The backyard apple tree gets sad so soon,   
takes on a used-up, feather-duster look   
within a week.
The ivy’s spring reconnaissance campaign   
sends red feelers out and up and down   
to find the sun.
Ivy from last summer clogs the pool,   
brewing a loamy, wormy, tea-leaf mulch   
soft to the touch
and rank with interface of rut and rot.
The month after the month they say is cruel   
is and is not.

…From NORTH STREET, a collection of poems by Jonathan Galassi, available at

Painting: “Apple tree blooming in late spring” by Steve Kuzma, ALL RIGHTS RESERVED.

by Maurice Sendak

In May I think it truly best
to be a robin lightly dressed
concocting soup inside my nest
Mix it once, mix it twice,
mix that chicken soup with rice.

…From CHICKEN SOUP WITH RICE: A Book of Months by Maurice Sendak, available at


“Fiction is about everything human and we are made out of dust, and if you scorn getting yourself dusty, then you shouldn’t try to write fiction. It’s not a grand enough job for you.”


Illustration: Flannery O’Connor street art, photo by Billy Craven

March is Women’s History Month. Here at Silver Birch Press, when we think of history, our mind first travels to literary history. So during the month of March, we will celebrate some of the women authors who have inspired us, starting with writer par excellence Flannery O’Connor (whose birthday also happens to fall in March). With her short story collections and novels, O’Connor proved one of the best writers — woman or man — of the 20th Century. In her short life — O’Connor died from complications of lupus at age 39 — she left a legacy that will live forever.

For great (and intense) reads, check out: 

A Good Man Is Hard to Find (short stories, 1955)

Wise Blood (novel, 1952)



by Denise Levertov

As the stores close, a winter light

    opens air to iris blue,

    glint of frost through the smoke

    grains of mica, salt of the sidewalk.

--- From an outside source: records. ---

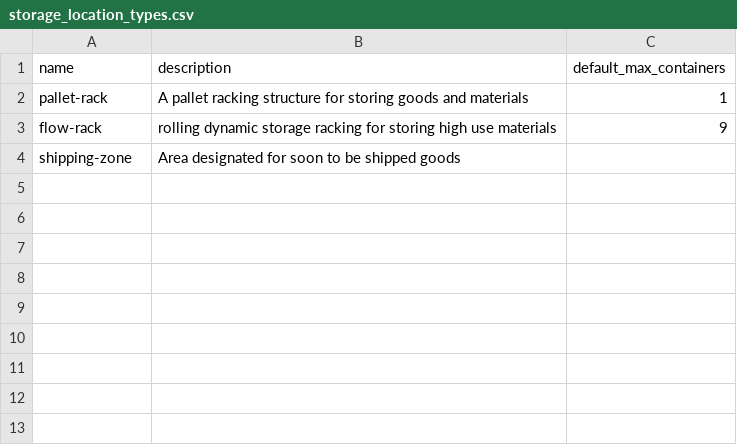
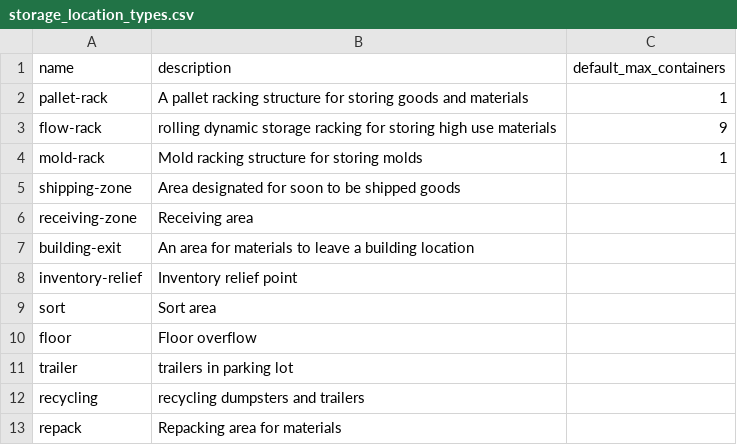
Before and after one commit to JustinLaureano/wmsa, a CSV file: core/database/data/storage_location_types.csv, drawn as a sheet.

Commit message:
Added seed data

```diff
--- a/core/database/data/storage_location_types.csv
+++ b/core/database/data/storage_location_types.csv
@@ -3,2 +3,11 @@ name,description,default_max_containers
 "flow-rack","rolling dynamic storage racking for storing high use materials",9
+"mold-rack","Mold racking structure for storing molds",1
 "shipping-zone","Area designated for soon to be shipped goods",
+"receiving-zone","Receiving area",
+"building-exit","An area for materials to leave a building location",
+"inventory-relief","Inventory relief point",
+"sort","Sort area",
+"floor","Floor overflow",
+"trailer","trailers in parking lot",
+"recycling","recycling dumpsters and trailers",
+"repack","Repacking area for materials",
```
Also changed, not shown: core/database/data/storage_location_areas/building_one.csv, 7 other files.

As the buildings close, released autonomous   

    feet pattern the streets

    in hurry and stroll; balloon heads

    drift and dive above them; the bodies   

    aren’t really there.

As the lights brighten, as the sky darkens,

    a woman with crooked heels says to another woman   

    while they step along at a fair pace,

    “You know, I’m telling you, what I love best   

    is life. I love life! Even if I ever get

    to be old and wheezy—or limp! You know?   

    Limping along?—I’d still … ” Out of hearing.   

To the multiple disordered tones

    of gears changing, a dance

    to the compass points, out, four-way river.   

    Prospect of sky

    wedged into avenues, left at the ends of streets,   

    west sky, east sky: more life tonight! A range   

    of open time at winter’s outskirts.

“February Evening in New York” from Collected Earlier Poems 1940-1960. Copyright © 1957, 1958, 1959, 1960, 1961, 1979 by Denise Levertov, available at

Photo: “Chelsea, New York City” by Ludovic Betron, ALL RIGHTS RESERVED